I have a 9 year old who has been diagnosed with Parkinson's. we think he's probably had it since birth. Does anybody else on the forum have experience of Parkinson's at such a young age?
Hello and welcome to the forum Nat, I am so shocked to read your post about your boy, what a shame. There is somebody on the forum who was diagnosed very young and I am sure that if they see your post they will respond.
So many people think that pd is only an older persons condition but it appears to be hitting people so much younger these days. I would be so interested to hear what your sons symptoms were and how long it has taken to get a diagnosis?
What meds has he been offered and what the medical people are saying to you with regard to managing his condition at such a tender age?
I do hope that you do not mind me asking these questions, your family must be in shock and my thoughts are with you. Take care
I can really empathise with this ....I started having symptoms when I was about 8 years old and was started on sinemet aged 10. I am now 44 and was a photographer at the London 2012 Olympics please contact me I would love to hear from you ! I have never heard of anyone as young as me having PD . Hopefully I can share my experiences and help in some way?
Chris was a very jittery baby, but this was discounted by a neurologist at about 5 weeks old as nothing serious. He hit all his first milestones - sitting, rolling, babbling but he crawled late at 15 months and was still not walking at 20 months. We were referred to a neurologist who diagnosed cerebral palsy. His left foot turned inwards and he wore a splint to correct this. This was soon followed by the right foot. He started conductive education sessions and started walking at the age of 3. All was well until about 6 years of age when he began to develop a scoliosis. By the age of 7 it had developed to a 90 degree curvature of his spine. This was beginning to compromise his lung function and so he had corrective surgery in May 2010. The surgery went perfectly well but Chris got a urinary tract infection and then things went from bad to worse. He lost all the strength in his legs and couldn't bear any weight anymore. In January 2011 he ended up in intensive care on a ventilator due to aspiration pneumonia. We spent 6months in hospital during which time Chris lost all his movement in arms and legs. He began vomiting constantly and his weight dropped to a critical level. We were told by our neurologist that chris had a rare condition and there was nothing they could do for him. We were told to bring him home and t let him end his life there. of course, this wasn't an option for us and luckily, the gastro team fitted a jejenostomy so that when he vomited he didn't bring up any feed and he slowly began to put on weight. A different doctor thought he may have dopa responsive dystonia and Chris was started on levodopa. This transformed him and he stopped vomiting and was able to go to school again. Our neurologist referred Chris to a specialist in London and after nerve conduction studies and brain scans, Parkinson's was confirmed. It was clear from the DAT scan, that this is the diagnosis. We've been offered DBS and are waiting for a consultation regarding this. So that's our story so far. I would be interested to hear how other people have been affected b their Parkinson's as we're trying t find out as much as possible at the moment. Thanks for reading my VERY long post!

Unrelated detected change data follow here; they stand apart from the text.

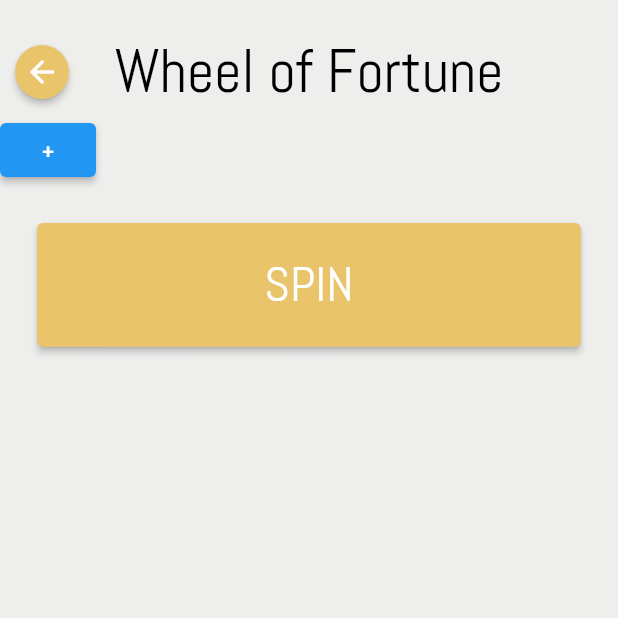
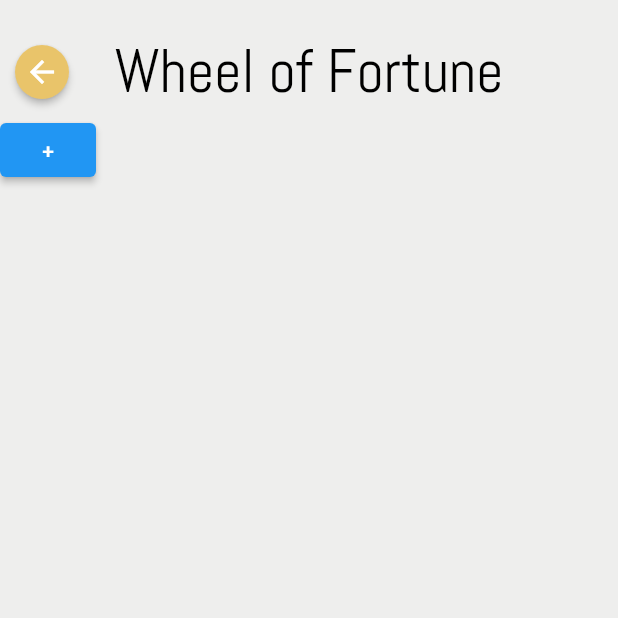
Before and after one commit to yonraf/mobil-software-udvikling, a Flutter app: the WheelOfFortune screen opened directly, on a phone screen of 412 x 824 dp, the top half of it. Run offline on Flutter 3.47's test engine with Material 2 defaults, Android fonts, the phone set to English and light mode, and no system bars.

Commit message:
Merge-attempt

```diff
--- a/justrandom/lib/screens/components/action_button.dart
+++ /dev/null
@@ -1,35 +0,0 @@
-import 'package:flutter/cupertino.dart';
-import 'package:flutter/material.dart';
-
-import '../randomizer.dart';
-
-
-class ActionButton extends StatelessWidget {
-  ActionButton(this.randomizer, this.buttonText);
-  Randomizer randomizer;
-  String buttonText;
-
-  @override
-  Widget build(BuildContext context) {
-    return Container(
-        padding: EdgeInsets.all(MediaQuery.of(context).size.height * 0.03),
-    child : ElevatedButton(
-    child: Text(
-      buttonText,
-      style: TextStyle(
-        fontSize: MediaQuery.of(context).size.height * 0.04,
-        fontFamily: 'Abel',
-        fontWeight: FontWeight.w200,
-      ),
-    ),
-        onPressed: () {
-      randomizer.run();
-    },
-    style: ElevatedButton.styleFrom(
-      primary: this.randomizer.themeColor,
-      fixedSize: Size(MediaQuery.of(context).size.width * 0.90, MediaQuery.of(context).size.height * 0.1),
-    ),
-    ),
-    );
-  }
-}
--- a/justrandom/lib/screens/randomizers/coin_flip.dart
+++ b/justrandom/lib/screens/randomizers/coin_flip.dart
@@ -1,7 +1,7 @@
 import 'package:flutter/cupertino.dart';
 import 'package:flutter/material.dart';
 import 'package:justrandom/constants.dart';
-import 'package:justrandom/screens/components/action_button.dart';
+
 
 import '../components/top_bar.dart';
 import '../randomizer.dart';
@@ -32,7 +32,6 @@ class _CoinFlipState extends State<CoinFlip> {
       child: Column(
         children: [
           TopBar(CoinFlip()),
-          ActionButton(CoinFlip(), "Flip")
         ],
       ),
     );
--- a/justrandom/lib/screens/randomizers/dice.dart
+++ b/justrandom/lib/screens/randomizers/dice.dart
@@ -3,7 +3,6 @@ import 'dart:math';
 import 'package:flutter/cupertino.dart';
 import 'package:flutter/material.dart';
 import 'package:justrandom/constants.dart';
-import 'package:justrandom/screens/components/action_button.dart';
 
 import '../components/top_bar.dart';
 import '../randomizer.dart';
--- a/justrandom/lib/screens/randomizers/list_shuffle.dart
+++ b/justrandom/lib/screens/randomizers/list_shuffle.dart
@@ -1,7 +1,6 @@
 import 'package:flutter/cupertino.dart';
 import 'package:flutter/material.dart';
 import 'package:justrandom/constants.dart';
-import 'package:justrandom/screens/components/action_button.dart';
 import 'package:justrandom/screens/randomizer.dart';
 
 import '../components/top_bar.dart';
@@ -33,7 +32,6 @@ class _ListShuffleState extends State<ListShuffle> {
       child: Column(
         children: [
           TopBar(ListShuffle()),
-          ActionButton(ListShuffle(), "Shuffle")
         ],
       ),
     );
--- a/justrandom/lib/screens/randomizers/wheel_of_fortune.dart
+++ b/justrandom/lib/screens/randomizers/wheel_of_fortune.dart
@@ -4,8 +4,6 @@ import 'dart:math';
 import 'package:flutter/cupertino.dart';
 import 'package:flutter/material.dart';
 import 'package:justrandom/constants.dart';
-import 'package:flutter_fortune_wheel/flutter_fortune_wheel.dart';
-import 'package:justrandom/screens/components/action_button.dart';
 
 import '../components/top_bar.dart';
 import '../randomizer.dart';
@@ -44,7 +42,6 @@ class _WheelOfFortuneState extends State<WheelOfFortune> {
                 }, child: Text('+'))
               ],
             ),
-            ActionButton(WheelOfFortune(), 'SPIN')
           ],
         ),
       ),
```
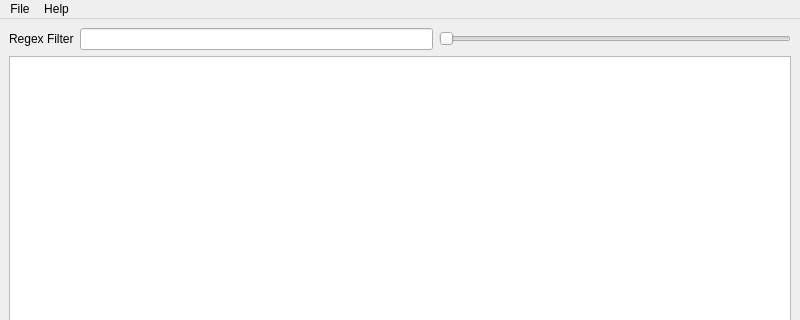
Qt form UIFiles/PicOrganizer.ui (UpSea/PhotoOrganizer) before a commit; both pictures show x 0 to 800 and y 0 to 320 of the 800 by 600 pixel window.
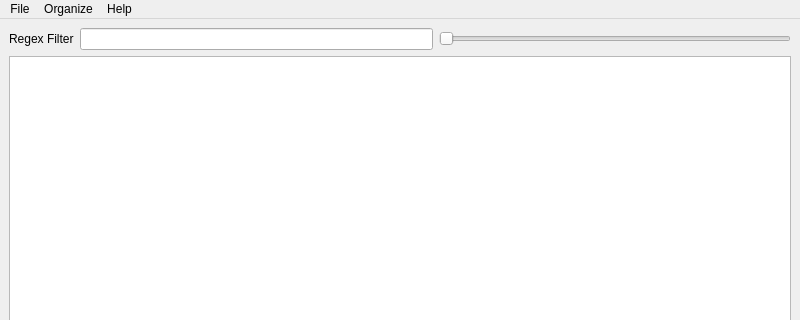
The same form after that commit. Custom widgets are drawn as their Qt base class.

Commit message: Add dialog to batch-add tags to photos.

Patch:
```diff
--- a/UIFiles/PicOrganizer.ui
+++ b/UIFiles/PicOrganizer.ui
@@ -91,6 +91,12 @@
     <addaction name="actionOpenDatabase"/>
     <addaction name="actionImportFolder"/>
    </widget>
+   <widget class="QMenu" name="menuOrganize">
+    <property name="title">
+     <string>Organize</string>
+    </property>
+    <addaction name="actionBatchTag"/>
+   </widget>
    <widget class="QMenu" name="menuHelp">
     <property name="title">
      <string>Help</string>
@@ -98,6 +104,7 @@
     <addaction name="actionAbout"/>
    </widget>
    <addaction name="menuFile"/>
+   <addaction name="menuOrganize"/>
    <addaction name="menuHelp"/>
   </widget>
   <widget class="QStatusBar" name="statusbar"/>
```
The commit also changes 3 other files.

wow , you've been through the mill my heart goes out to you and your family . Do you mind me asking which specialist you are seeing in London as thats where I was sent aged about 14 . The National Hospital for Neurology and Neurosurgery . I have also had DBS in 2006 and am due for a battery change in the Autumn . If I can be of any help please feel free to contact me.
We are under Dr Lin at the Evelina Children's Hospital. He is an expert in dystonia and uses DBS to treat that. I'm not sure how much experience he has with Parkinson's. Even so, he's done the right test - that's far more than anyone else has done so far!